Humpback whales arrive in the Mediterranean to feed themselves
Although the presence of humpback whales in the Mediterranean has been considered unusual, it is known that their visits have increased in the last 150 years. Until now, there had been no clear reason, with various hypotheses being considered, including disorientation, the migratory routes of other species, etc. However, a recently published study by experts from the University of Seville and the Biological Research Area from the Seville Aquarium indicates that the actual motivation is the search for food.
This species travels long migration routes from feeding areas at the poles (both North and South) to the Equator.
"In spring of 2016, a single young humpback whale was detected alongside a boat used from sighting cetacean mammals in the area. For almost a month, it was possible to follow the animal within the bay of Algeciras, taking exhaustive data, accompanied by photographs for photo-identification and future tracking of the animal, as well as for checking that the animal did not have any kind of problem," says José Carlos García-Gómez, direct of the Marine Biology Laboratory at the University of Seville.

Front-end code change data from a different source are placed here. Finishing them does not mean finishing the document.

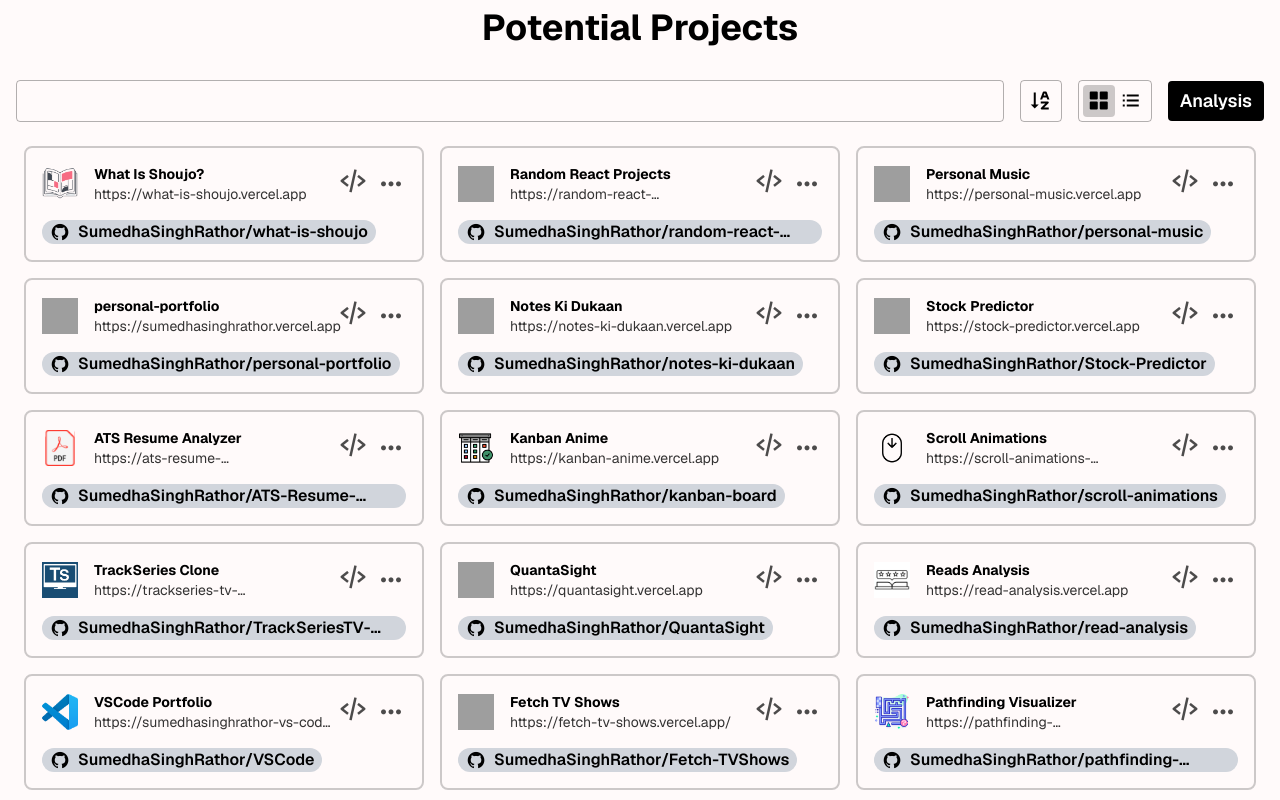
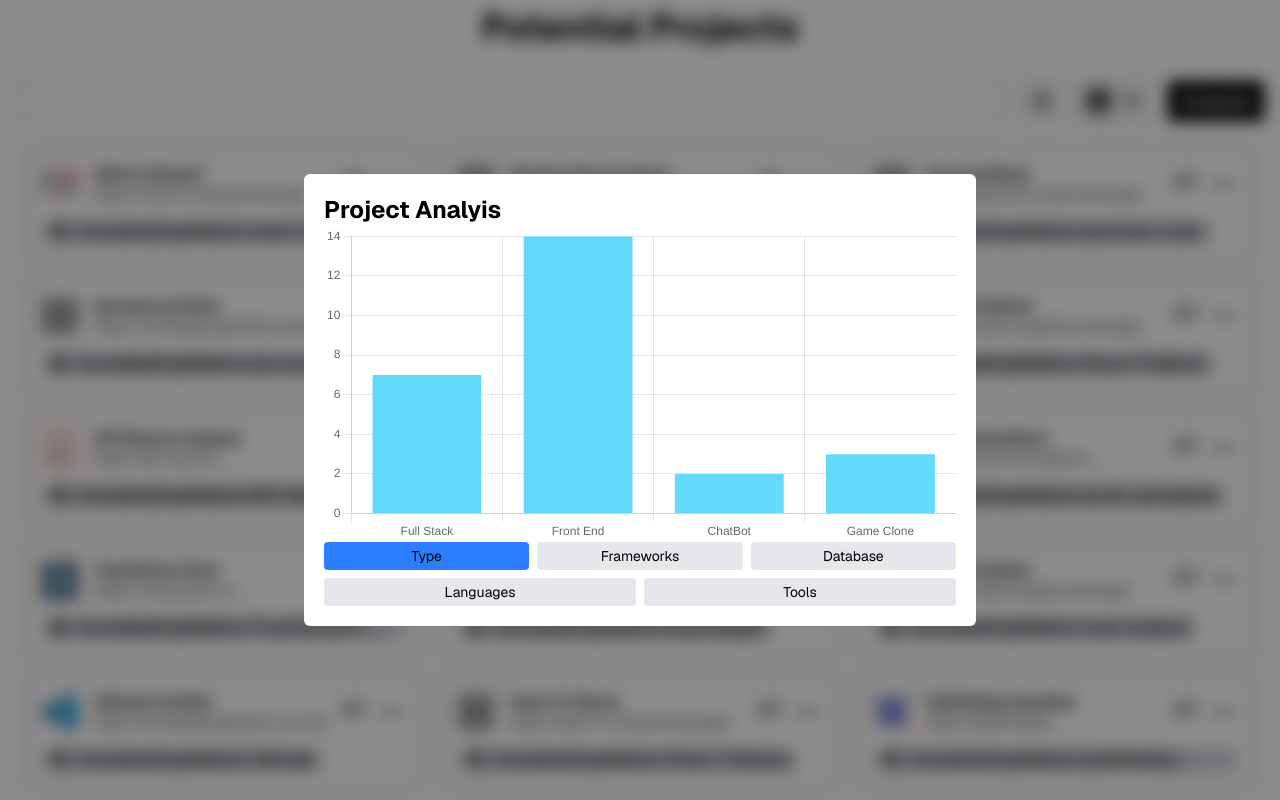
Before and after one commit to SumedhaSinghRathor/all-projects, a Vue app: page / in a window 1280 px wide. Both pictures are taken after a click on the button "Analysis". Built offline with nearby package versions, Linux system fonts and the light colour scheme; data requests are answered from the project's data file; grey boxes are pictures that could not be loaded.

Commit message:
adding analysis modal

```diff
--- a/package.json
+++ b/package.json
@@ -11,9 +11,11 @@
   },
   "dependencies": {
     "@tailwindcss/vite": "^4.2.2",
+    "chart.js": "^4.5.1",
     "json-server": "^0.17.4",
     "tailwindcss": "^4.2.2",
-    "vue": "^3.5.32"
+    "vue": "^3.5.32",
+    "vue-chartjs": "^5.3.3"
   },
   "devDependencies": {
     "@vitejs/plugin-vue": "^6.0.5",
--- /dev/null
+++ b/src/components/Projects/Analysis.vue
@@ -0,0 +1,272 @@
+<template>
+  <section
+    class="fixed inset-0 flex justify-center items-center p-5 bg-black/45 backdrop-blur-sm"
+    @click.self="$emit('close')"
+  >
+    <div class="bg-white text-black p-5 rounded-md max-w-2xl w-full">
+      <h1 class="font-bold">Project Analyis</h1>
+      <Bar
+        v-if="selected === 1"
+        :data="processedData.type.data"
+        :options="barOptions"
+      />
+      <Bar
+        v-if="selected === 2"
+        :data="processedData.frameworks.data"
+        :options="barOptions"
+      />
+      <Pie
+        v-if="selected === 3"
+        :data="processedData.database.data"
+        :options="pieOptions"
+      />
+      <Pie
+        v-if="selected === 4"
+        :data="processedData.language.data"
+        :options="pieOptions"
+      />
+      <Bar
+        v-if="selected === 5"
+        :data="processedData.tools.data"
+        :options="barOptions"
+      />
+      <div class="text-sm">
+        <div class="grid grid-cols-3 gap-2 mb-2">
+          <button
+            v-for="btn in topButtons"
+            :key="btn.id"
+            @click="selected = btn.id"
+            :class="buttonClass(btn.id)"
+          >
+            {{ btn.label }}
+          </button>
+        </div>
+        <div class="grid grid-cols-2 gap-2">
+          <button
+            v-for="btn in bottomButtons"
+            :key="btn.id"
+            @click="selected = btn.id"
+            :class="buttonClass(btn.id)"
+          >
+            {{ btn.label }}
+          </button>
+        </div>
+      </div>
+    </div>
+  </section>
+</template>
+<script>
+import ProjectService from "../../services/ProjectService";
+import { Bar, Pie } from "vue-chartjs";
+import {
+  Chart as ChartJS,
+  Title,
+  Tooltip,
+  Legend,
+  ArcElement,
+  BarElement,
+  CategoryScale,
+  LinearScale,
+} from "chart.js";
+
+ChartJS.register(
+  Title,
+  Tooltip,
+  Legend,
+  ArcElement,
+  BarElement,
+  CategoryScale,
+  LinearScale,
+);
+
+const colors = [
+  "#61dafb",
+  "#ff6384",
+  "#36a2eb",
+  "#cc65fe",
+  "#ffce56",
+  "#68d89b",
+  "#331e36",
+  "#04e762",
+  "#29339b",
+  "#ff6384",
+];
+
+export default {
+  name: "Analysis",
+
+  components: { Bar, Pie },
+
+  data() {
+    return {
+      projects: [],
+      selected: 1,
+    };
+  },
+
+  mounted() {
+    window.addEventListener("keydown", this.handleEsc);
+  },
+
+  beforeMount() {
+    window.removeEventListener("keydown", this.handleEsc);
+  },
+
+  methods: {
+    async getProjects() {
+      try {
+        this.projects = await ProjectService.getProjects();
+      } catch (error) {
+        console.error("Error fetching projects: ", error);
+      }
+    },
+
+    handleEsc(e) {
+      if (e.key === "Escape") {
+        this.$emit("close");
+      }
+    },
+
+    buttonClass(id) {
+      return [
+        "rounded p-1",
+        this.selected === id ? "bg-blue-500" : "bg-gray-200 cursor-pointer",
+      ];
+    },
+  },
+
+  created() {
+    this.getProjects();
+  },
+
+  computed: {
+    processedData() {
+      const countItems = (key) => {
+        const all = this.projects.flatMap((p) =>
+          Array.isArray(p[key]) ? p[key] : [p[key]],
+        );
+
+        return all.reduce((acc, item) => {
+          acc[item] = (acc[item] || 0) + 1;
+          return acc;
+        }, {});
+      };
+
+      const makeBar = (counts, color) => ({
+        data: {
+          labels: Object.keys(counts),
+          datasets: [{ data: Object.values(counts), backgroundColor: color }],
+        },
+        options: this.barOptions,
+      });
+
+      const makePie = (counts) => ({
+        data: {
+          labels: Object.keys(counts),
+          datasets: [{ data: Object.values(counts), backgroundColor: colors }],
+        },
+        options: this.pieOptions,
+      });
+
+      return {
+        type: makeBar(countItems("type"), colors[0]),
+        frameworks: makeBar(countItems("frameworks"), colors[1]),
+        tools: makeBar(countItems("tools"), colors[2]),
+        database: makePie(countItems("database")),
+        language: makePie(countItems("language")),
+      };
+    },
+
+    currentChart() {
+      switch (this.selected) {
+        case 2:
+          return {
+            extends: Bar,
+            props: ["data", "options"],
+            mounted() {
+              this.renderChart(
+                this.$parent.processedData.frameworks.data,
+                this.$parent.processedData.frameworks.options,
+              );
+            },
+          };
+        case 3:
+          return {
+            extends: Pie,
+            mounted() {
+              this.renderChart(
+                this.$parent.processedData.database.data,
+                this.$parent.processedData.database.options,
+              );
+            },
+          };
+        case 4:
+          return {
+            extends: Pie,
+            mounted() {
+              this.renderChart(
+                this.$parent.processedData.language.data,
+                this.$parent.processedData.language.options,
+              );
+            },
+          };
+        case 5:
+          return {
+            extends: Bar,
+            mounted() {
+              this.renderChart(
+                this.$parent.processedData.tools.data,
+                this.$parent.processedData.tools.options,
+              );
+            },
+          };
+        default:
+          return {
+            extends: Bar,
+            mounted() {
+              this.renderChart(
+                this.$parent.processedData.type.data,
+                this.$parent.processedData.type.options,
+              );
+            },
+          };
+      }
+    },
+
+    barOptions() {
+      return {
+        responsive: true,
+        maintainAspectRatio: true,
+        aspectRatio: 2,
+        plugins: {
+          legend: { display: false },
+          tooltip: { enabled: false },
+        },
+      };
+    },
+
+    pieOptions() {
+      return {
+        responsive: true,
+        maintainAspectRatio: true,
+        aspectRatio: 2,
+      };
+    },
+
+    topButtons() {
+      return [
+        { id: 1, label: "Type" },
+        { id: 2, label: "Frameworks" },
+        { id: 3, label: "Database" },
+      ];
+    },
+
+    bottomButtons() {
+      return [
+        { id: 4, label: "Languages" },
+        { id: 5, label: "Tools" },
+      ];
+    },
+  },
+};
+</script>
--- a/src/components/Projects/Project.vue
+++ b/src/components/Projects/Project.vue
@@ -42,9 +42,11 @@
       <button
         class="text-lg bg-black text-white py-1.5 px-3 rounded font-semibold cursor-pointer select-none"
         title="Graphical Analysis"
+        @click="showModal = true"
       >
         Analysis
       </button>
+      <Analysis v-if="showModal" @close="showModal = false" />
     </div>
     <section v-if="grid" class="grid grid-cols-3 gap-4 p-4">
       <div
@@ -101,7 +103,8 @@
       <div
         v-for="project in processedProjects"
         :key="project.id"
-        class="flex justify-between items-center p-2 border-b border-black/30 hover:bg-slate-500/20 cursor-pointer"
+        @click="toggleExtra(project)"
+        class="flex justify-between items-center p-2 border-b border-black/30 hover:bg-slate-500/10 cursor-pointer"
       >
         <div class="flex items-center gap-4">
           <img :src="project.logo" :alt="project.title" class="size-12" />
@@ -133,6 +136,7 @@
 
 <script>
 import ProjectService from "../../services/ProjectService";
+import Analysis from "./Analysis.vue";
 import Extra from "./Extra.vue";
 
 export default {
@@ -145,10 +149,11 @@ export default {
       sortConfig: "none",
       grid: true,
       selectedProject: null,
+      showModal: false,
     };
   },
 
-  components: { Extra },
+  components: { Extra, Analysis },
 
   computed: {
     processedProjects() {
```
Also changed, not shown: 1 other file (tests, documents, lock files or other folders).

The whale was observed for two periods of consecutive days that coincided with spring tides, but was not observed during the period of neap tides. During the periods of observation, the whale exhibited feeding behaviour, diving while surrounded by ferries, cargo ships, and commercial and recreational activities. In addition, some of this species' possible prey was detected (both living and stranded on the coasts of the area), such as sandy swimming crabs (Liocarcinus depurator), northern krill (Meganyctiphanes norvegica) and spotted lanternfish (Myctophum punctatum), which can rise to the surface to capture their prey.
"This gave us a clue as to the reason for the presence of this species of whale in this sea," the researcher states.
In the study, the experts thoroughly revised the sightings of humpback whales in the Mediterranean and the exhaustive analysis of satellite cartography databases of chlorophyll concentration (and the inference from that of areas of primary production). This has allowed them to argue that humpback whales come into the Mediterranean to feed.
The fact that the majority of animals reported are young (apart from a historic sighting of a mother and calf) and also alone indicates that these whales probably come from the North Atlantic, with two Atlantic reproduction areas in the south, DPS1 and DPS2, toward which they migrate.
"In recent years, there have been changes both in climatic conditions and in the temperature of the sea, something which has been verified by many studies. If we add the exact coincidence of krill blooms in the Strait of Gibraltar with the presence of these whales, this could perhaps tell us that, in the near future, sightings of this species could increase in the Mediterranean. For this reason, it is considered imperative to implement preventive contingency and conservation plans for the species in this sea," adds José Carlos García.